╭──

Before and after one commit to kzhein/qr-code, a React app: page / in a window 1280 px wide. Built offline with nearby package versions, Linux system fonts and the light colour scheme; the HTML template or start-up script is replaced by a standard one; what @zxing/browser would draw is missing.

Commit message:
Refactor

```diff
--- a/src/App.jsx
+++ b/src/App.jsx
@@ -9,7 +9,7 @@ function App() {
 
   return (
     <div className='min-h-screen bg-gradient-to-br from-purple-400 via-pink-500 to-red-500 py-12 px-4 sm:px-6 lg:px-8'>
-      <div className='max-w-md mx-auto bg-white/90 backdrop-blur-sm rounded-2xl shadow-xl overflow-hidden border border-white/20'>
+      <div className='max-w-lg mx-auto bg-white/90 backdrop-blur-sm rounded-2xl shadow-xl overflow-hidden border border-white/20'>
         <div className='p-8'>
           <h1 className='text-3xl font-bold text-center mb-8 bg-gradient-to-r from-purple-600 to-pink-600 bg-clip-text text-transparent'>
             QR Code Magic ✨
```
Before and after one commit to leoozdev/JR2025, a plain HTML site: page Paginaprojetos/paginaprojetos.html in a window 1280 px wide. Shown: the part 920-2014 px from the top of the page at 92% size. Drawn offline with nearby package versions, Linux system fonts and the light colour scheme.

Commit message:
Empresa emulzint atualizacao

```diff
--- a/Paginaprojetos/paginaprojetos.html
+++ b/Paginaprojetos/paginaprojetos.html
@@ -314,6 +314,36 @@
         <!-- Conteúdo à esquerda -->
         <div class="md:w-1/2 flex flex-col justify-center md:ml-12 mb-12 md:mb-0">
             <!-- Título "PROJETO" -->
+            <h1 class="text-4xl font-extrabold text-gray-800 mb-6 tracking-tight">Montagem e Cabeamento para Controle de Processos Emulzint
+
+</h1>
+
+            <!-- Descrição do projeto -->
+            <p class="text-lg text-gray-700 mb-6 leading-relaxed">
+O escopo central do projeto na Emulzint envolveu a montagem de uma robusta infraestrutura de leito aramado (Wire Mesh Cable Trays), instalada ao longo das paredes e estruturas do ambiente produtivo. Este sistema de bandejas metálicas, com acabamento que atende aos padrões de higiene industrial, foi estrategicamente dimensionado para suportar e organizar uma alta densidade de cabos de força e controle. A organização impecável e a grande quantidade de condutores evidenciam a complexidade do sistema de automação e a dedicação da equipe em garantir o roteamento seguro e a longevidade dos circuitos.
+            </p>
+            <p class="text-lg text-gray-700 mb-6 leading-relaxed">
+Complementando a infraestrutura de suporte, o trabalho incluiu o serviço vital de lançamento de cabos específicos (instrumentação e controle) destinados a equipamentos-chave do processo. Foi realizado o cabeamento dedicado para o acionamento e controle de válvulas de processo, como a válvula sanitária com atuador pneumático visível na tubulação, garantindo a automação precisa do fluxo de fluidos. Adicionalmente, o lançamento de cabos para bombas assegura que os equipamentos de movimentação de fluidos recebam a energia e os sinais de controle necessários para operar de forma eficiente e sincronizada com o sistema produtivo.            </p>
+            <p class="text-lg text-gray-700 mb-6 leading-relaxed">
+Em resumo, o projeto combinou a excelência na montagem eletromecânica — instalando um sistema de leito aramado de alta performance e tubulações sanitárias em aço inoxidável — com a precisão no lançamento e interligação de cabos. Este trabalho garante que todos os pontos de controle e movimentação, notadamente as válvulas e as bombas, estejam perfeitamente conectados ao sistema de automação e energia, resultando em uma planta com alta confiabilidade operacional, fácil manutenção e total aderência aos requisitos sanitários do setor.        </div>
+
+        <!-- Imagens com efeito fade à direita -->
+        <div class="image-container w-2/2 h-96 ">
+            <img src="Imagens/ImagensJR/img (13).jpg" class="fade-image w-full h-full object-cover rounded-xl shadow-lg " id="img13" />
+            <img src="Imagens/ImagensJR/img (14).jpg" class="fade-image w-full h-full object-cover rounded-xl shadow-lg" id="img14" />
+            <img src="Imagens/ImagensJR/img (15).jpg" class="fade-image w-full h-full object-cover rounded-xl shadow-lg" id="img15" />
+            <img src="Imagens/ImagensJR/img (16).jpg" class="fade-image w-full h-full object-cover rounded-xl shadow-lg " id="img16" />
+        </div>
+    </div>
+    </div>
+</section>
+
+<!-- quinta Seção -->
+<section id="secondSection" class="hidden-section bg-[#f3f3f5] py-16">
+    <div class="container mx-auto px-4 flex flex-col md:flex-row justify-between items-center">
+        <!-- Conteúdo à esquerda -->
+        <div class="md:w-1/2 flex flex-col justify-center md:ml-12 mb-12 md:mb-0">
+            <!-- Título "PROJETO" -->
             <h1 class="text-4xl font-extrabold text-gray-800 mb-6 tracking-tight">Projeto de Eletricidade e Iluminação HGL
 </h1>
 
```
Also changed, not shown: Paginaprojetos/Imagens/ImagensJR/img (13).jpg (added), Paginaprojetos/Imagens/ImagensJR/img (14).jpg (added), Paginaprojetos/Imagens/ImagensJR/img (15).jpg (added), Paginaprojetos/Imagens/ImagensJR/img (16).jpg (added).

╰──

* _Problem to solve_
Go through the listing above, and whenever a line holds the word "ImagensJR", copy it.

* _The answer_
+            <img src="Imagens/ImagensJR/img (13).jpg" class="fade-image w-full h-full object-cover rounded-xl shadow-lg " id="img13" />
+            <img src="Imagens/ImagensJR/img (14).jpg" class="fade-image w-full h-full object-cover rounded-xl shadow-lg" id="img14" />
+            <img src="Imagens/ImagensJR/img (15).jpg" class="fade-image w-full h-full object-cover rounded-xl shadow-lg" id="img15" />
+            <img src="Imagens/ImagensJR/img (16).jpg" class="fade-image w-full h-full object-cover rounded-xl shadow-lg " id="img16" />
Also changed, not shown: Paginaprojetos/Imagens/ImagensJR/img (13).jpg (added), Paginaprojetos/Imagens/ImagensJR/img (14).jpg (added), Paginaprojetos/Imagens/ImagensJR/img (15).jpg (added), Paginaprojetos/Imagens/ImagensJR/img (16).jpg (added).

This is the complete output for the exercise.